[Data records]
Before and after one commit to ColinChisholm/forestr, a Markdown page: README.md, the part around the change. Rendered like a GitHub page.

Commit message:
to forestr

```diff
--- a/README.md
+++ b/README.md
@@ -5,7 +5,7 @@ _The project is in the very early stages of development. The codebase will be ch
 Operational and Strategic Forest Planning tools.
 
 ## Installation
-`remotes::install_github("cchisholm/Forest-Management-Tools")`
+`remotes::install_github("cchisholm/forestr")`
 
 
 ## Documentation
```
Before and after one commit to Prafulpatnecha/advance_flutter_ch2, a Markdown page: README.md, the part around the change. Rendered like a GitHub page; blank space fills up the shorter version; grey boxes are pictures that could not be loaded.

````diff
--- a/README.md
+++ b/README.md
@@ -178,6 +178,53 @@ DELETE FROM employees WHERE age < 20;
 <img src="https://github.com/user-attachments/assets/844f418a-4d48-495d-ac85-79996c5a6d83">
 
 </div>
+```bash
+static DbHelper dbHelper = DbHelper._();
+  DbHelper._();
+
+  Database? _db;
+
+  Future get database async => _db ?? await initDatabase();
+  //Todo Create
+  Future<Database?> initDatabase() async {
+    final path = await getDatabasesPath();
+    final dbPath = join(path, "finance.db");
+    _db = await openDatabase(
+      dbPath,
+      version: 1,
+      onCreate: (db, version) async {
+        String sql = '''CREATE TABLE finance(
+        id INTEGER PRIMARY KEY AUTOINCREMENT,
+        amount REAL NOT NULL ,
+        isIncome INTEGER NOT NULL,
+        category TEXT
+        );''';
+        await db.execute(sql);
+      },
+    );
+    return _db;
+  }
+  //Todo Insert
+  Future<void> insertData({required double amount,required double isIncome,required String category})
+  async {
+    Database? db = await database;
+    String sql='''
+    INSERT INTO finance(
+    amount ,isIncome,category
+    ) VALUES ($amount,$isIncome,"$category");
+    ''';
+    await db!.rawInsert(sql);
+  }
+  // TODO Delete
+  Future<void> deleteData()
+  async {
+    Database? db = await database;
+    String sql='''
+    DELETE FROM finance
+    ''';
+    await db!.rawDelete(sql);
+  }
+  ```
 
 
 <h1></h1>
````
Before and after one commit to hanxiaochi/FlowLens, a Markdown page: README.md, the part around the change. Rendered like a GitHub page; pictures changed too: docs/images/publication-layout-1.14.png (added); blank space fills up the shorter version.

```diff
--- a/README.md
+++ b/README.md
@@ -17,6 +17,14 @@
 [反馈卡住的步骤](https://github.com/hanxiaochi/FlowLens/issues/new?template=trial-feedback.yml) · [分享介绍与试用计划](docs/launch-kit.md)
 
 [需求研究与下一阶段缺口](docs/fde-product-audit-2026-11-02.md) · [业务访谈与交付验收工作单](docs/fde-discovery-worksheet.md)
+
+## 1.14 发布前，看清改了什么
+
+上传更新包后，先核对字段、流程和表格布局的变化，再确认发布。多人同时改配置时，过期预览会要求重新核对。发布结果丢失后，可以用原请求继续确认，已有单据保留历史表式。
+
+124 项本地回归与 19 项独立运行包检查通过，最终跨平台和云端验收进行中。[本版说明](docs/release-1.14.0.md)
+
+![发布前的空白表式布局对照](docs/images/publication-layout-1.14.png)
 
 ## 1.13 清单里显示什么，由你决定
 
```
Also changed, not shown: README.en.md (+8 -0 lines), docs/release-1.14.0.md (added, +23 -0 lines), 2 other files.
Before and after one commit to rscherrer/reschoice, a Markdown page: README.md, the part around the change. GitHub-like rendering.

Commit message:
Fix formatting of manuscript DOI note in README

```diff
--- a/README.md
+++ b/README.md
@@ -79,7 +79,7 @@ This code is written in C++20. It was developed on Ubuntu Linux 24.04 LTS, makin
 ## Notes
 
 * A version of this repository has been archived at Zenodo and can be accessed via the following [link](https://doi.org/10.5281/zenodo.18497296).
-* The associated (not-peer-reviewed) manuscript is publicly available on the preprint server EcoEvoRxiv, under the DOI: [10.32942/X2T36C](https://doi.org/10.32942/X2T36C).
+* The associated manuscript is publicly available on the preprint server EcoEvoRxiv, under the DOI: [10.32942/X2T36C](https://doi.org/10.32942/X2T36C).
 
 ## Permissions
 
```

Task to complete:
Filter the records above, keeping each line that contains the word "forestr".

Answer:
Before and after one commit to ColinChisholm/forestr, a Markdown page: README.md, the part around the change. Rendered like a GitHub page.
to forestr
+`remotes::install_github("cchisholm/forestr")`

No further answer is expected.